TASK PROMPT – Say how many lines of the listing below hold the string "middle", and say nothing else.

____

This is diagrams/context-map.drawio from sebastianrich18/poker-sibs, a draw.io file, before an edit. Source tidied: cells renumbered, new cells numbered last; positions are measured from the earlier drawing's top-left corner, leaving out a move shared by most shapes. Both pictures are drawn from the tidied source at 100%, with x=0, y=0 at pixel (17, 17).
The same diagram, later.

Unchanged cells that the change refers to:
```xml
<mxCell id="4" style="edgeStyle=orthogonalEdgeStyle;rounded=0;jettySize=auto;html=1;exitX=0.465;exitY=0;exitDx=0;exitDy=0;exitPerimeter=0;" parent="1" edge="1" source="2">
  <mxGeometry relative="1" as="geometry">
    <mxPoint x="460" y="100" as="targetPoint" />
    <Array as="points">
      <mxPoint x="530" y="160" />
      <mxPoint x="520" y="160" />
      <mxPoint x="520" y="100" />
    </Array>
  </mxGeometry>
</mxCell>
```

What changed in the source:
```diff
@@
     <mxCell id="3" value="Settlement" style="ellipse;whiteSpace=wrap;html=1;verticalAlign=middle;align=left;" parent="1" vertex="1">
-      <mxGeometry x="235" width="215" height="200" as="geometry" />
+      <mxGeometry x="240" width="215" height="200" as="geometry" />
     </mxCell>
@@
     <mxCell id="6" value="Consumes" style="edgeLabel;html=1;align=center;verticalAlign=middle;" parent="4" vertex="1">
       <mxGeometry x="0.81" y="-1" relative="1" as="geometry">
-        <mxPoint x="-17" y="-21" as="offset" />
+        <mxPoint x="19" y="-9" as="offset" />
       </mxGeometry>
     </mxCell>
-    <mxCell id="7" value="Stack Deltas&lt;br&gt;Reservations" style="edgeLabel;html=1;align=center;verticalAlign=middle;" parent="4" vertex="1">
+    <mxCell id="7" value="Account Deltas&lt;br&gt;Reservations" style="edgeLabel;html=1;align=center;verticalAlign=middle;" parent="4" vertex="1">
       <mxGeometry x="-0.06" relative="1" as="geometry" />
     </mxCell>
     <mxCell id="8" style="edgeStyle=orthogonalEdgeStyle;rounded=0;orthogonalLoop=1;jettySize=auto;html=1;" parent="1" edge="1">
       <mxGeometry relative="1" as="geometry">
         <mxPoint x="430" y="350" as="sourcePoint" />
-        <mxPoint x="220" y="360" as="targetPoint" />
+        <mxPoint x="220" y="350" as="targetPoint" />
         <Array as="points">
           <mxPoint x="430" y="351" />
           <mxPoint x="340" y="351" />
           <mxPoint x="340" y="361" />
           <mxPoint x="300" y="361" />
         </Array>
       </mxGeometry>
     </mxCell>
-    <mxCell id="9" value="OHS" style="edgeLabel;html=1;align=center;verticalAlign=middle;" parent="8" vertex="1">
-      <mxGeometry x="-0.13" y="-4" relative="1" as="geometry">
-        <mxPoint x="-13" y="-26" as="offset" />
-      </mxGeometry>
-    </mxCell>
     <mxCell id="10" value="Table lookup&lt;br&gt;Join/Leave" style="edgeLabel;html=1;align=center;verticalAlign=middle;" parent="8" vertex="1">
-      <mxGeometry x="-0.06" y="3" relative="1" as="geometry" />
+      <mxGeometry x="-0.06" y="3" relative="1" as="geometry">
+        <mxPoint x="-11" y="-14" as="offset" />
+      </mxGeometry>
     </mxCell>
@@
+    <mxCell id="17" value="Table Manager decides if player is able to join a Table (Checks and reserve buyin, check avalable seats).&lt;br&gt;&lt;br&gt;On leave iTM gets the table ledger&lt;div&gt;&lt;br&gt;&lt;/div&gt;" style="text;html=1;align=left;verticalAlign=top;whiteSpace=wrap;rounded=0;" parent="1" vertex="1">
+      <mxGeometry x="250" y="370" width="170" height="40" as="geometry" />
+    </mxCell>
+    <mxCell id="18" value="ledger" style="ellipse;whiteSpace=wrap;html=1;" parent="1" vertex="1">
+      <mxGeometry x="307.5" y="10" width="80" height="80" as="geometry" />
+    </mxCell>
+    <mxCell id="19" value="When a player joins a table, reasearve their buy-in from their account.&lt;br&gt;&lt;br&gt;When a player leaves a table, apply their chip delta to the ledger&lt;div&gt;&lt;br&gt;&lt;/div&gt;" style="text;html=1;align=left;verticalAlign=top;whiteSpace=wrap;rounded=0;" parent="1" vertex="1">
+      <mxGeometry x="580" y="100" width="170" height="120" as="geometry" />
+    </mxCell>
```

____

YOUR SOLUTION – 6